Pakistani convert seeks protections at Europe’s top court
Swiss authorities had rejected his request for religious asylum. The man, known by the initials “M.A.M”, appealed against his deportation based on his conversion from Islam to Christianity – a religion known to face severe persecution in parts of South Asia. Human rights group ADF International has intervened at Europe’s top court, providing up-to-date information on the situation for converts in the region and highlighting the robust legal protections for not just believing something, but being able to live in accordance with those beliefs. The court’s rulings impact more than 800 million Europeans in 47 countries.
“Nobody should be persecuted for their faith. Pakistan is one of the most dangerous countries for Christians with its draconian blasphemy laws and increasing violence towards Christian groups. Converts face not only socio-political marginalization and institutionalized discrimination, but also blasphemy charges, arrest, long prison sentences, and vigilante mob violence. The detention of Christians systematically involves mistreatment and abuse, both physical and psychological.

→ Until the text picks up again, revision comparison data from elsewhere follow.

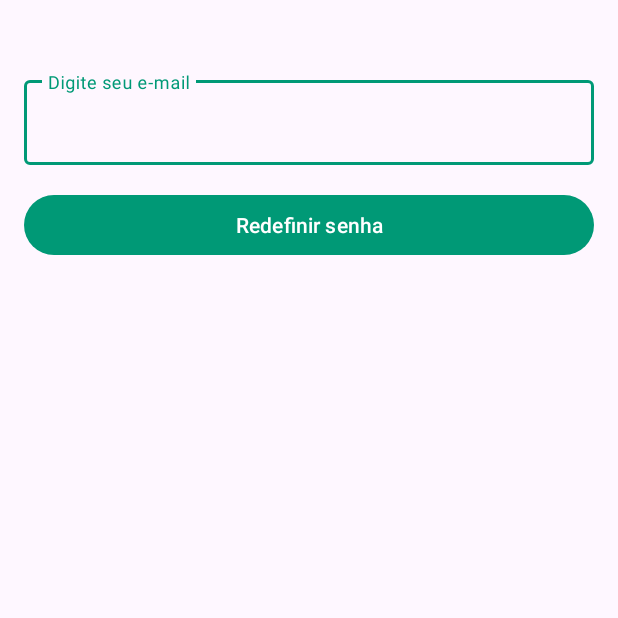
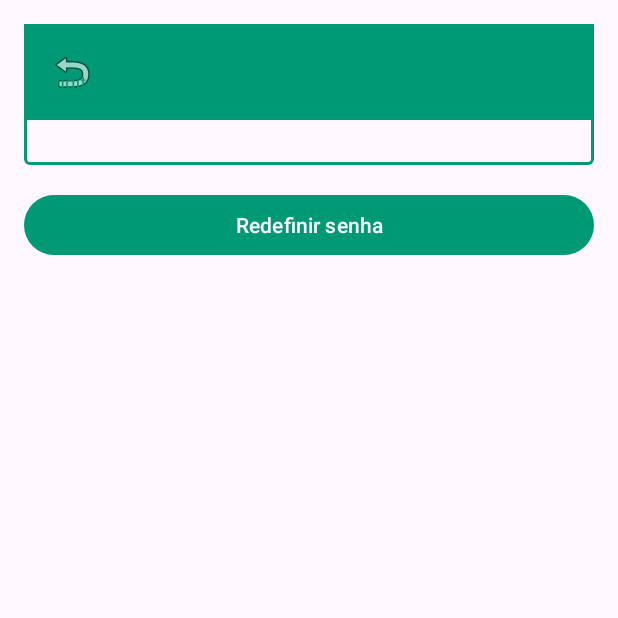
Before and after one commit to NickHirata/marketplace_android, an Android app: the RedefinirSenhaActivity screen opened directly, with no data from a screen before it, on a phone screen of 412 x 824 dp, the top half of it. Run offline under Robolectric (Android 15) with nearby library versions, the phone set to English and light mode, and no system bars; our stand-ins replace Firebase (no records; nobody signed in at launch, a user with empty details on screens opened directly).

Commit message:
feat: ajustes

```diff
--- a/app/src/main/kotlin/br/com/projeto_android/MenuClienteActivity.kt
+++ b/app/src/main/kotlin/br/com/projeto_android/MenuClienteActivity.kt
@@ -181,11 +181,11 @@ class MenuClienteActivity : AppCompatActivity() {
                 context.startActivity(intent)
             }
             holder.buttonSendPdfWhatsapp.setOnClickListener {
-                showEditDialog(pedido)
+                onDownloadPDF()
             }
             // Botão para editar o pedido (Exibe um AlertDialog com o formulário)
             holder.editPedidoButton.setOnClickListener {
-                onDownloadPDF()
+                showEditDialog(pedido)
             }
         }
 
--- a/app/src/main/kotlin/br/com/projeto_android/RedefinirSenhaActivity.kt
+++ b/app/src/main/kotlin/br/com/projeto_android/RedefinirSenhaActivity.kt
@@ -3,6 +3,7 @@ package br.com.projeto_android
 import android.os.Bundle
 import android.widget.Toast
 import androidx.appcompat.app.AppCompatActivity
+import androidx.appcompat.widget.AppCompatImageButton
 import com.google.android.material.button.MaterialButton
 import com.google.android.material.textfield.TextInputEditText
 import com.google.android.material.textfield.TextInputLayout
@@ -24,6 +25,15 @@ class RedefinirSenhaActivity : AppCompatActivity() {
         // Inicializar Firebase e componentes da UI
         auth = FirebaseAuth.getInstance()
         db = FirebaseFirestore.getInstance()
+
+
+        val backButton: AppCompatImageButton = findViewById(R.id.backButton)
+        backButton.setOnClickListener {
+            onBackPressed()
+        }
+
+        supportActionBar?.setDisplayHomeAsUpEnabled(true)
+        supportActionBar?.setHomeAsUpIndicator(R.drawable.ic_arrow_back)
 
         emailInputLayout = findViewById(R.id.emailInputLayout)
         emailEditText = findViewById(R.id.emailEditText)
--- a/app/src/main/res/layout/activity_perfil.xml
+++ b/app/src/main/res/layout/activity_perfil.xml
@@ -82,7 +82,7 @@
             android:layout_width="match_parent"
             android:layout_height="wrap_content"
             android:backgroundTint="#009976"
-            android:text="Listar Usuários"
+            android:text="Listar Funcionários"
             android:textColor="#FFFFFF"
             android:layout_marginBottom="160dp" />
 
--- a/app/src/main/res/layout/activity_redefinir_senha.xml
+++ b/app/src/main/res/layout/activity_redefinir_senha.xml
@@ -7,6 +7,30 @@
     android:layout_height="match_parent"
     android:padding="16dp"
     tools:context=".RedefinirSenhaActivity">
+
+    <!-- Toolbar com ícone de voltar -->
+    <androidx.appcompat.widget.Toolbar
+        android:id="@+id/toolbar"
+        android:layout_width="match_parent"
+        android:layout_height="wrap_content"
+        android:background="#009976"
+        android:theme="@style/ThemeOverlay.AppCompat.Dark.ActionBar"
+        app:titleTextColor="#FFFFFF"
+        android:padding="16dp"
+        app:popupTheme="@style/ThemeOverlay.AppCompat.Light"
+        app:layout_constraintTop_toTopOf="parent">
+
+        <androidx.appcompat.widget.AppCompatImageButton
+            android:id="@+id/backButton"
+            android:layout_width="wrap_content"
+            android:layout_height="wrap_content"
+            android:layout_marginStart="8dp"
+            android:src="@android:drawable/ic_menu_revert"
+            android:contentDescription="Voltar"
+            android:background="?android:attr/selectableItemBackground"
+            app:layout_constraintTop_toTopOf="parent"
+            app:layout_constraintStart_toStartOf="parent"/>
+    </androidx.appcompat.widget.Toolbar>
 
     <!-- Campo de e-mail -->
     <com.google.android.material.textfield.TextInputLayout
```
Also changed, not shown: 1 other file.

Even when released, Christian converts must go into hiding or flee for their safety as friends and neighbours often turn against them. Such factors must form part of any risk assessment for those, such as M.A.M, who are claiming asylum based on religious grounds,” said Jennifer Lea, legal counsel for ADF International at the European Court of Human Rights in Strasbourg.
Call for international action amidst alarming threats to Christian converts

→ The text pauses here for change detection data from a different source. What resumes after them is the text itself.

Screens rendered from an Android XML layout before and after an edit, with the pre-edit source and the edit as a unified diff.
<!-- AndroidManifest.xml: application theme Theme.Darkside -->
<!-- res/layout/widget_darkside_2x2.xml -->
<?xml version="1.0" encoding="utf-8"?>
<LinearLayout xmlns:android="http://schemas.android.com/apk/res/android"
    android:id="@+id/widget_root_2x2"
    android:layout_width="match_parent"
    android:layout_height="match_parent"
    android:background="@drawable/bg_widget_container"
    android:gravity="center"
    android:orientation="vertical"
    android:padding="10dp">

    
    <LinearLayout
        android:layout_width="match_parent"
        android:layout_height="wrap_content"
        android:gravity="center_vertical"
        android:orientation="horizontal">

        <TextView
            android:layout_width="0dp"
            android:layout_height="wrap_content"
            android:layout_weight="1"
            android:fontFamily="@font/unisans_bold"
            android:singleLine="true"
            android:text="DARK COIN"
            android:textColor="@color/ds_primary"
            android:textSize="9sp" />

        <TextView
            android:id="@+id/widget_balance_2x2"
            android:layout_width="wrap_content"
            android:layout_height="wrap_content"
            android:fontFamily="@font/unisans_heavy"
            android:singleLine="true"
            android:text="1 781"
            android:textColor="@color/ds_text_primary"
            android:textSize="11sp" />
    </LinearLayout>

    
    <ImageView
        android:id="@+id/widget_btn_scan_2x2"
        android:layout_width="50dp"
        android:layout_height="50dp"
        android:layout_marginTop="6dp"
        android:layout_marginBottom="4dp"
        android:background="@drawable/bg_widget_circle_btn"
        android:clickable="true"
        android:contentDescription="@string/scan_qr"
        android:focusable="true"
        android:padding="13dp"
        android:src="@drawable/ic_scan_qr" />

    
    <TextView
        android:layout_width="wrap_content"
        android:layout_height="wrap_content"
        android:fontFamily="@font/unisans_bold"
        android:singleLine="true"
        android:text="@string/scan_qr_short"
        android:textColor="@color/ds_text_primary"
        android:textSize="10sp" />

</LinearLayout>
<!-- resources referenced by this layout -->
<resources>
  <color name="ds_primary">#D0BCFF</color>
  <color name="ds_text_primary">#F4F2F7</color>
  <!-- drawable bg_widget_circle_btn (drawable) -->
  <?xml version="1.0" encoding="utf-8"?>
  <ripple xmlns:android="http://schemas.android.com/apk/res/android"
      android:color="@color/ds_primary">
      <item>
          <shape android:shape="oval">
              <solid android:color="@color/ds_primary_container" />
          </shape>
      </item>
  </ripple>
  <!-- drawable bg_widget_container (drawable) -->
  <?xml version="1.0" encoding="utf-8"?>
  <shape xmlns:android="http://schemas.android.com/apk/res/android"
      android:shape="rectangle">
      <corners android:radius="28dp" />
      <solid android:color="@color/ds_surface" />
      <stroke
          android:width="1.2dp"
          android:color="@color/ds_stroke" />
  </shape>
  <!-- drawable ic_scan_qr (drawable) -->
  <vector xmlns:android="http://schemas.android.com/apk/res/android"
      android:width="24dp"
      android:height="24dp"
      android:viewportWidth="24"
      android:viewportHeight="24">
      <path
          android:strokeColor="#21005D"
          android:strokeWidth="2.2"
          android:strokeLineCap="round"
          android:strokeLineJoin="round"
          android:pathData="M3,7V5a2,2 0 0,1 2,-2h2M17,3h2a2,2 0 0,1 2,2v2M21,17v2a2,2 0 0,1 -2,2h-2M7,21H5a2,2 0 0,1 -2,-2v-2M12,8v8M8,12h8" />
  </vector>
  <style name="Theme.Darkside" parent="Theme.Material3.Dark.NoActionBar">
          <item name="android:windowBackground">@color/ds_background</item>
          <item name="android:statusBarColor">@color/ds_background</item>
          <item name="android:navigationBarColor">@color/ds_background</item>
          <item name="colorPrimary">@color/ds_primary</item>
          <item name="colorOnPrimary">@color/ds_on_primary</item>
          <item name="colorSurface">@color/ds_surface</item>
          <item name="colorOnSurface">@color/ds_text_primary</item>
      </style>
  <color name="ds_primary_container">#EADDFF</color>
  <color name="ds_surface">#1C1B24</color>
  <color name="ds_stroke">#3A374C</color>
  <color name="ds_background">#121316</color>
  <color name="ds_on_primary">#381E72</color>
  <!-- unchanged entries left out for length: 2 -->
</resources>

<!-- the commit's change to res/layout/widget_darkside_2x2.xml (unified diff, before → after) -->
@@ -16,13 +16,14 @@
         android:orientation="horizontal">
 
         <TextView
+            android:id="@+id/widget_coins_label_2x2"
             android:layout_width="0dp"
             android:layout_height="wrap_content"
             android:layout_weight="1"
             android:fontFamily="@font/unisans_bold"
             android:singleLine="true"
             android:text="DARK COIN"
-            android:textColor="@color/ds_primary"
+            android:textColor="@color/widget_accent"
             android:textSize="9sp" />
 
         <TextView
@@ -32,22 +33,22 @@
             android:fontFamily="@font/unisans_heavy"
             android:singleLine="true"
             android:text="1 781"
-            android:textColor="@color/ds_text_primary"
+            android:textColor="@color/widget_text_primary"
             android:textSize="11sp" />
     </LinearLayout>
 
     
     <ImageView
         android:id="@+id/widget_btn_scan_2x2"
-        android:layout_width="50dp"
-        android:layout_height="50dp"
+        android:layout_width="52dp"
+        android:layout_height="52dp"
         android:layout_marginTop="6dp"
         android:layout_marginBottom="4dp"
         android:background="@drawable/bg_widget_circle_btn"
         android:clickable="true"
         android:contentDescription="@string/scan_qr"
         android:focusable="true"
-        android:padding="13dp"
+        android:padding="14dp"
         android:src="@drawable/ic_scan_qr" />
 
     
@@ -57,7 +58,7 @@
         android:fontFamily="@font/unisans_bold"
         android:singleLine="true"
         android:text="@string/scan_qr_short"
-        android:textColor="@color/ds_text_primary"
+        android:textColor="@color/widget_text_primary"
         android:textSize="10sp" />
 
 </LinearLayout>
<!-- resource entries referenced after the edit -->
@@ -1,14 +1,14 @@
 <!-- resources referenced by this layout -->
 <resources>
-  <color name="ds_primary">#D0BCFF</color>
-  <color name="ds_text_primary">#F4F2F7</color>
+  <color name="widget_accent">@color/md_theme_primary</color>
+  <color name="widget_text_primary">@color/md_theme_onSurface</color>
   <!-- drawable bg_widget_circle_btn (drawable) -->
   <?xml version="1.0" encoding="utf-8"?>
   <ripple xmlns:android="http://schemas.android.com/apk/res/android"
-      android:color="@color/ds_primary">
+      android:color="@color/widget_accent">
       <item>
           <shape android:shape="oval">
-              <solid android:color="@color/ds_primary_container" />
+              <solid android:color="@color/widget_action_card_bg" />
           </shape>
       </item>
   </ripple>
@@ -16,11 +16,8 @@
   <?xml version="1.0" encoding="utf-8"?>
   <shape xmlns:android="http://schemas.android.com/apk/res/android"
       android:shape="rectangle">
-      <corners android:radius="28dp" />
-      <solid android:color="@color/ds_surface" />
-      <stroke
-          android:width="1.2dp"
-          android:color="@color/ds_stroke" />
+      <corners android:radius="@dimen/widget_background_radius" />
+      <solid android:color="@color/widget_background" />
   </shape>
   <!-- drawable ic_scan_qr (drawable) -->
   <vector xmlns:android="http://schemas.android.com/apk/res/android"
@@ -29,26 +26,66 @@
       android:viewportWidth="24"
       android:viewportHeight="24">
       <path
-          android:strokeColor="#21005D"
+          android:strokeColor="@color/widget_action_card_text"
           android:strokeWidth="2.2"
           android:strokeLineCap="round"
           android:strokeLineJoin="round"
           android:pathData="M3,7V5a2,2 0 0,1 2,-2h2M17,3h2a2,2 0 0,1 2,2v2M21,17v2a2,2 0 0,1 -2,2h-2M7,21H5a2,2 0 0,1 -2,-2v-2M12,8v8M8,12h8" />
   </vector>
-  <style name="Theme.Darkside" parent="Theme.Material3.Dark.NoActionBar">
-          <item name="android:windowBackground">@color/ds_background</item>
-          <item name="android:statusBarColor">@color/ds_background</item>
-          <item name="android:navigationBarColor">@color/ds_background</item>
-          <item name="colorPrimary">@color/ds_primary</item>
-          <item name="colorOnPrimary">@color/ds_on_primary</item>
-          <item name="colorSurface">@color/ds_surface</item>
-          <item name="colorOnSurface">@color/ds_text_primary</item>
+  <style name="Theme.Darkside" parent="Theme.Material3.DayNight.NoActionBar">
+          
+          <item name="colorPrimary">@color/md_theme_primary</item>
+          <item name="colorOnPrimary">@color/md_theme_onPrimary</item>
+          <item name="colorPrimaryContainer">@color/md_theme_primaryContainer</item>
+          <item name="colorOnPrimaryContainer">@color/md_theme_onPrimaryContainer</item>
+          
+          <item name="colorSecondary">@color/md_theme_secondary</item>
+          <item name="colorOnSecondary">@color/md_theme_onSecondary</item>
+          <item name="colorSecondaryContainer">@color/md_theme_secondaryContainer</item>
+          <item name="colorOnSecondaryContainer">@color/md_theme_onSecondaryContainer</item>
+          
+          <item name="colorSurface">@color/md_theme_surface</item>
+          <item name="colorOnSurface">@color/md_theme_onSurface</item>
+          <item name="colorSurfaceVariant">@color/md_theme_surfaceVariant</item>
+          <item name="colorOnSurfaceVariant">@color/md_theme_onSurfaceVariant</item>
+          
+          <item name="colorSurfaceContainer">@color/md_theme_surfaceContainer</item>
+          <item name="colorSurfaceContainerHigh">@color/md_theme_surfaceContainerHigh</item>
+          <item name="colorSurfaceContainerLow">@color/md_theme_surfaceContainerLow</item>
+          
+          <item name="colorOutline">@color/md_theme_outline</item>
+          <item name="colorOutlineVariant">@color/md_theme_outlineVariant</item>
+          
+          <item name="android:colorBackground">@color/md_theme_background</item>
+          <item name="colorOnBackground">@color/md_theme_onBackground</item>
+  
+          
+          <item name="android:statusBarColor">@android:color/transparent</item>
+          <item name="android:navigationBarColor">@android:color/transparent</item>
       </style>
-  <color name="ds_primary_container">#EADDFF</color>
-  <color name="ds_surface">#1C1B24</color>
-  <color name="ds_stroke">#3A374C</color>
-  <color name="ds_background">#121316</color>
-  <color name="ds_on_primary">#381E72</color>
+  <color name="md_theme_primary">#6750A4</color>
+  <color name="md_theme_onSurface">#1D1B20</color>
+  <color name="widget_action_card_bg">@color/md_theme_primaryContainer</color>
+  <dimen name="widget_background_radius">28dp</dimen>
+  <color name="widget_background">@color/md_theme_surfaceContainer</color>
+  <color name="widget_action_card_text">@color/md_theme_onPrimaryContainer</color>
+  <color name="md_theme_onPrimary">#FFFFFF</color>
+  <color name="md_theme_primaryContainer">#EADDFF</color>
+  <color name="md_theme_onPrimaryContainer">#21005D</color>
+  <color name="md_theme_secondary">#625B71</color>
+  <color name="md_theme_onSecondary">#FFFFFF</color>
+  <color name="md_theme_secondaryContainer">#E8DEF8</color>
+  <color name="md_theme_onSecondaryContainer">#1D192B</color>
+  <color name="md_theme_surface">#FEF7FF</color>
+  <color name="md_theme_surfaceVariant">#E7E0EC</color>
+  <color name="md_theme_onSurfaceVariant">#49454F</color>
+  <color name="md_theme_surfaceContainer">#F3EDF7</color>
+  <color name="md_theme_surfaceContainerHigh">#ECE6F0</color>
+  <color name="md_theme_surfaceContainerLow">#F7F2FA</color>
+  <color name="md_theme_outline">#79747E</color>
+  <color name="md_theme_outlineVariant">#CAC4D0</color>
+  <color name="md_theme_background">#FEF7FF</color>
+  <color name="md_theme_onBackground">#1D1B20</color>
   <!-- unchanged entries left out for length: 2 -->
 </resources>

While the Federal Administrative Court of Switzerland affirmed that M.A.M’s conversion was indeed credible and occurred prior to his asylum rejection, they nevertheless found that his rights to life, to protection from inhumane treatment and to freedom of thought, conscience or religion would not be in jeopardy were he to be returned to Pakistan.
Pakistan is currently placed at number 5 on the World Watch List, which ranks countries based on their level of Christian persecution. The persecution level is classed as “extreme” due in part to its blasphemy laws which carry the death penalty. Converts from Islam are considered apostates and face particular risk.
The case of Asia Bibi, a woman accused of blasphemy and held on death row for eight years until she was acquitted, serves as a well-known example of the current threat. After her acquittal, there were violent demonstrations across Pakistan threatening her life. Following intense international pressure, she was finally allowed to leave and thereafter sought asylum in Canada.
Forced marriages of minors
ADF International allied lawyers are currently supporting the case of Maira within the Pakistani courts. The 14-year-old girl was abducted, raped and married as part of a “forced conversion” which she faced because she is a Christian. Maira waits in hiding while her pro bono legal team works to annul this marriage certificate. Her story is just one example of a violent phenomenon which affects an estimated 1,000 girls from religious minorities in Pakistan every year.
“International law protects the right to express one’s faith in public and in private. But, in Pakistan, simple attempts by Christians to talk about the faith with Muslim neighbours can be prosecuted under blasphemy laws, which can result in the death penalty. The cases of Asia Bibi and Maira, which gained international media attention, provide very real examples of the persecution that many Christians face. We hope the European Court of Human Rights will recognize the dangers faced by in particular by Christian converts in Pakistan, and afford protection to M.A.M and others like him,” said Tehmina Arora, Director of Advocacy, Asia for ADF International.